Rough Ride on the Rails

On March 11, 2004, it took just 10 relatively small explosives on Madrid’s commuter rail train to kill 200 people. In January 2005, nearly a dozen people were killed and more than 100 injured when a commuter train crashed into a vehicle left on the tracks by a suicidal man near Los Angeles. Also in January, a train carrying chlorine derailed in Graniteville, SC. Ruptured tanker cars allowed a poisonous gas cloud to escape killing nine people and sickening more than 200. Six months earlier, two trains collided in a rural area outside San Antonio, Texas, 40 cars derailed and the ensuing chlorine gas cloud killed three. In July 2001, a train derailment in the Howard Street tunnel in Baltimore resulted in the spilling of tripropylene, a hazardous chemical that fueled an intense chemical fire that forced the evacuation of the nearby Baltimore Orioles’ Camden Yards baseball park and cost $12 million to clean up.
It’s no secret to American authorities—or to terrorists—that America’s surface transportation is vulnerable and its rail system, in particular, represents an Achilles’ heel.
The importance of rail transportation security can’t be understated, considering the United States has more than 140,000 miles of train routes, 500 Amtrak stations and 500 major urban transit operators. Nearly 9 billion passenger trips are taken on US mass transit systems every year.
More than 40 percent of all intercity freight is delivered by rail. Railroads carry approximately 20 percent of all chemical tonnage shipped in the US, and essentially all of the nation’s chlorine stocks.

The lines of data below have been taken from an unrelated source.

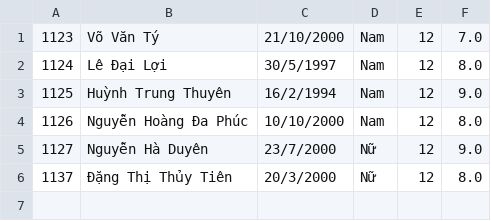
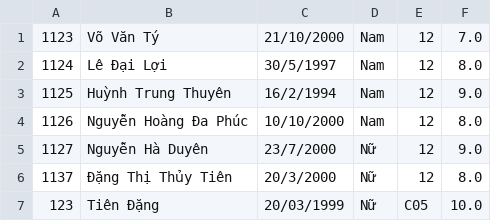
Before and after one commit to thuytiendang/C0522G1_DangThiThuyTien_Module2, a CSV file: src/further_exercise_mvc/data/student.csv, drawn as a sheet; the diff names each change by its address in the sheet, - before the commit and + after, or states it on an @@ line.

```diff
--- a/src/further_exercise_mvc/data/student.csv
+++ b/src/further_exercise_mvc/data/student.csv
+row 7: 123 | Tiên Đặng | 20/03/1999 | Nữ | C05 | 10.0
```
Also changed, not shown: 45 other files.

Each year, there are about 2 million hazardous material rail shipments. More than 5 million tons of hazardous materials and chemicals were shipped through Virginia alone in 2001, the most recent year for which information is available. The bombing of just one chlorine tanker in a highly populated area would produce a chlorine cloud that could potentially kill 100,000.

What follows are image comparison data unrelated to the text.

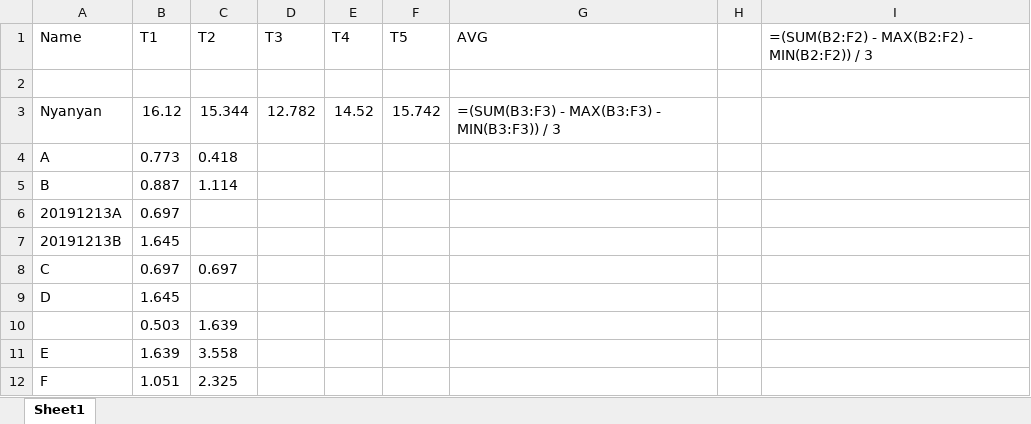
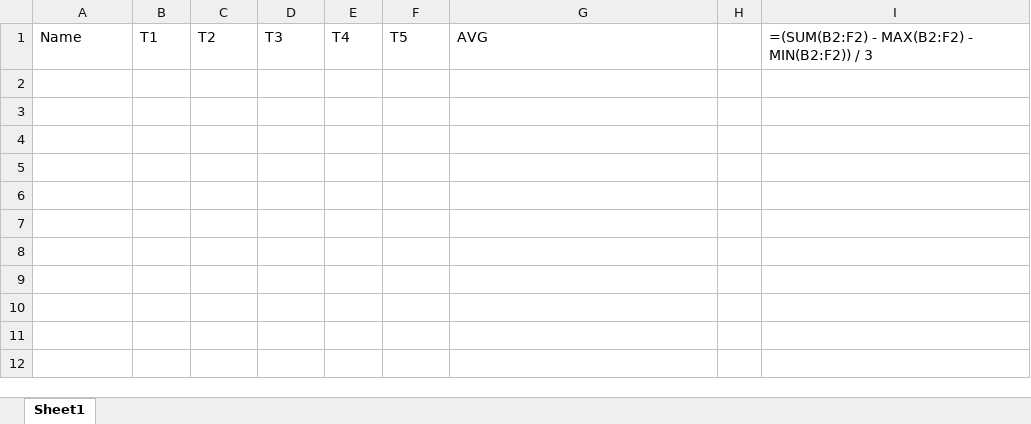
Before and after one commit to Nyanyan/Talay, an Excel workbook: test.xlsx, sheet Sheet1, drawn as a sheet; values as stored, in another font and other column widths than the file's, no borders; formulas without a stored value are shown as written; the diff names each change by its address in the sheet, - before the commit and + after, or states it on an @@ line.

```diff
--- a/test.xlsx (sheet Sheet1)
+++ b/test.xlsx (sheet Sheet1)
-row 2: (empty)
-row 3: Nyanyan | 16.12 | 15.344 | 12.782 | 14.52 | 15.742 | =(SUM(B3:F3) - MAX(B3:F3) - MIN(B3:F3)) / 3
-row 4: A | 0.773 | 0.418
-row 5: B | 0.887 | 1.114
-row 6: 20191213A | 0.697
-row 7: 20191213B | 1.645
-row 8: C | 0.697 | 0.697
-row 9: D | 1.645
-row 10:  | 0.503 | 1.639
-row 11: E | 1.639 | 3.558
-row 12: F | 1.051 | 2.325
```
Also changed, not shown: 2 other files.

Beyond the critical delivery of everyday goods, railroads provide crucial support to the Department of Defense’s Strategic Rail Corridor Network (STRACNET). This 38,800-mile rail line provides the backbone for the movement of Defense Department (DoD) shipments. There are 193 defense installations whose missions require rail service. The military places heavy and direct reliance on railroads to integrate bases and connect installations to predominantly maritime ports of embarkation.
Pentagon officials have acknowledged that rail transportation is extremely important to DoD since heavy and tracked vehicles deploy by rail to seaports of embarkation. The war on terror in Iraq, Afghanistan and elsewhere could not be accomplished without the nation’s railways.

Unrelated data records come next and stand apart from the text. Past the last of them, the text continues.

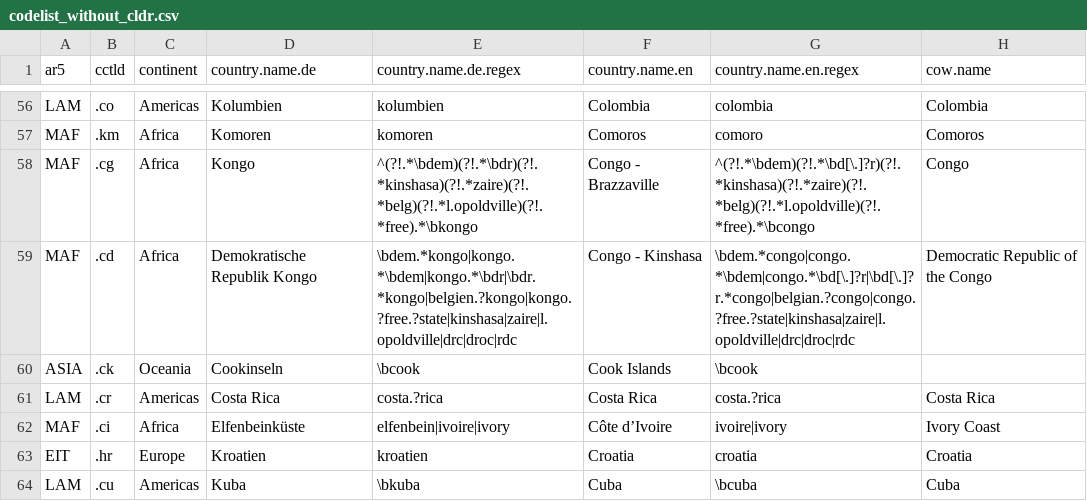
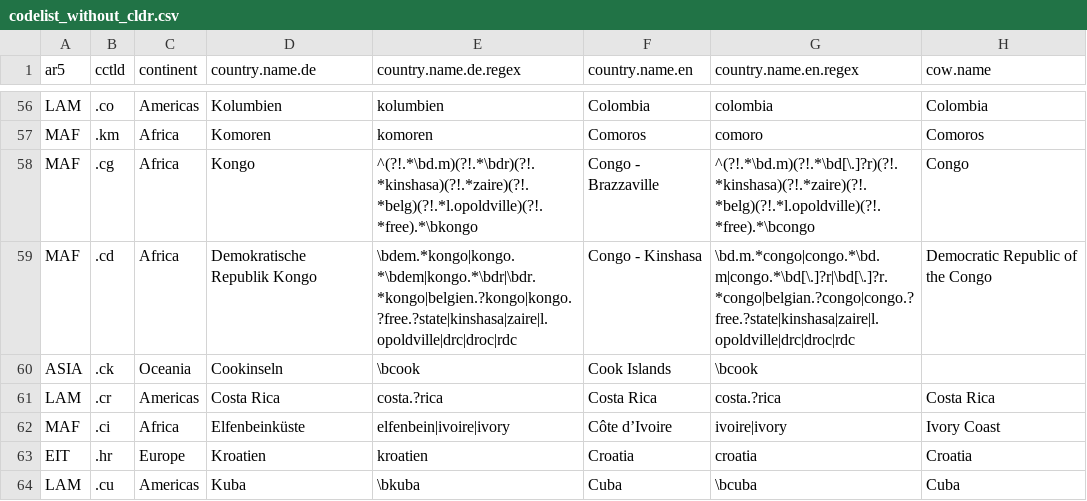
Before and after one commit to vincentarelbundock/countrycode, a CSV file: dictionary/codelist_without_cldr.csv, drawn as a sheet; only a part is shown, gaps mark what is left out; the diff names each change by its address in the sheet, - before the commit and + after, or states it on an @@ line.

Commit message:
congo french disambiguation

```diff
--- a/dictionary/codelist_without_cldr.csv
+++ b/dictionary/codelist_without_cldr.csv
-E58 (country.name.de.regex): ^(?!.*\bdem)(?!.*\bdr)(?!.*kinshasa)(?!.*zaire)(?!.*belg)(?!.*l.opoldville)(?!.*free).*\bkongo
+E58 (country.name.de.regex): ^(?!.*\bd.m)(?!.*\bdr)(?!.*kinshasa)(?!.*zaire)(?!.*belg)(?!.*l.opoldville)(?!.*free).*\bkongo
-G58 (country.name.en.regex): ^(?!.*\bdem)(?!.*\bd[\.]?r)(?!.*kinshasa)(?!.*zaire)(?!.*belg)(?!.*l.opoldville)(?!.*free).*\bcongo
+G58 (country.name.en.regex): ^(?!.*\bd.m)(?!.*\bd[\.]?r)(?!.*kinshasa)(?!.*zaire)(?!.*belg)(?!.*l.opoldville)(?!.*free).*\bcongo
-G59 (country.name.en.regex): \bdem.*congo|congo.*\bdem|congo.*\bd[\.]?r|\bd[\.]?r.*congo|belgian.?congo|congo.?free.?state|kinshasa|zaire|l.opoldville|drc|droc|rdc
+G59 (country.name.en.regex): \bd.m.*congo|congo.*\bd.m|congo.*\bd[\.]?r|\bd[\.]?r.*congo|belgian.?congo|congo.?free.?state|kinshasa|zaire|l.opoldville|drc|droc|rdc
```
Also changed, not shown: dictionary/data_regex.csv, 4 other files.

Yet rail security remains stubbornly stuck in low gear. Even Richard Skinner, the acting inspector general of the Department of Homeland Security (DHS), in testimony on Jan. 26 told the Senate Homeland Security and Governmental Affairs Committee: “While TSA [the Transportation Security Administration] continues to address critical aviation security needs, it is moving slowly to improve security across the other modes of transportation.”
Skinner pointed out that “over 90 percent of the nation’s $5.3 billion annual investment in TSA goes to aviation,” and that “current efforts do not yet reflect a forward-looking strategic plan systematically analyzing assets, risks, costs and benefits so that transportation security resources can be allocated to the greatest risks in a cost-effective way. TSA’s FY 2005 budget still focuses its resources on aviation.”
Indeed, the 2005 Homeland Security budget added an additional $5 billion for aviation security, but spent only $150 million for rail.
The new budget
Rather than improving the situation, President George Bush’s proposed FY 2006 budget remains at $150 million “for intercity passenger rail transportation, freight rail, and transit security grants.” Similarly, the new homeland security budget asks for a paltry $5 million for trucking industry security grants and $10 million for intercity bus security grants.
A proposed initiative called Targeted Infrastructure Protection would provide $600 million for all forms of grants to supplement money spent by state, local and regional governments to enhance security at port, railway, mass transit and other critical infrastructure facilities.
Lawmakers concerned about rail and transit security have vowed to tangle with the White House this year over adequate funding for security and attack response preparation. To that end, in February, Sens. Charles E. Schumer (D-NY) and Lindsey Graham (R-SC) introduced a bill, the Railroad Crossing and Hazardous Materials Transport Safety Act of 2005 (S 230), that would substantially strengthen the security and safety of the nation’s rail and public transit lines.
Less than two weeks earlier, on Jan. 26, Sen. Barbara Boxer (D-Calif.) introduced legislation that calls for federal grants to build more bridges and tunnels so motorists do not have to cross railroad tracks. And earlier that month, Rep. Shelley Moore Capito (R-WV) introduced the Railroad Carriers and Mass Transportation Protection Act of 2005 (HR 52), which would increase penalties for attacks against rail carriers.
The prospects for rail security legislation, however, are not encouraging.
On March 31, 2004, 15 members of the House Homeland Security Committee sent a letter to then-Secretary Tom Ridge declaring that the initiatives he outlined “do not come close to addressing the potential threats to our critical passenger rail and public transit systems.”
The representatives accused DHS of “timid efforts to increase the security of our passenger rail and public transit systems” that “are unacceptable.”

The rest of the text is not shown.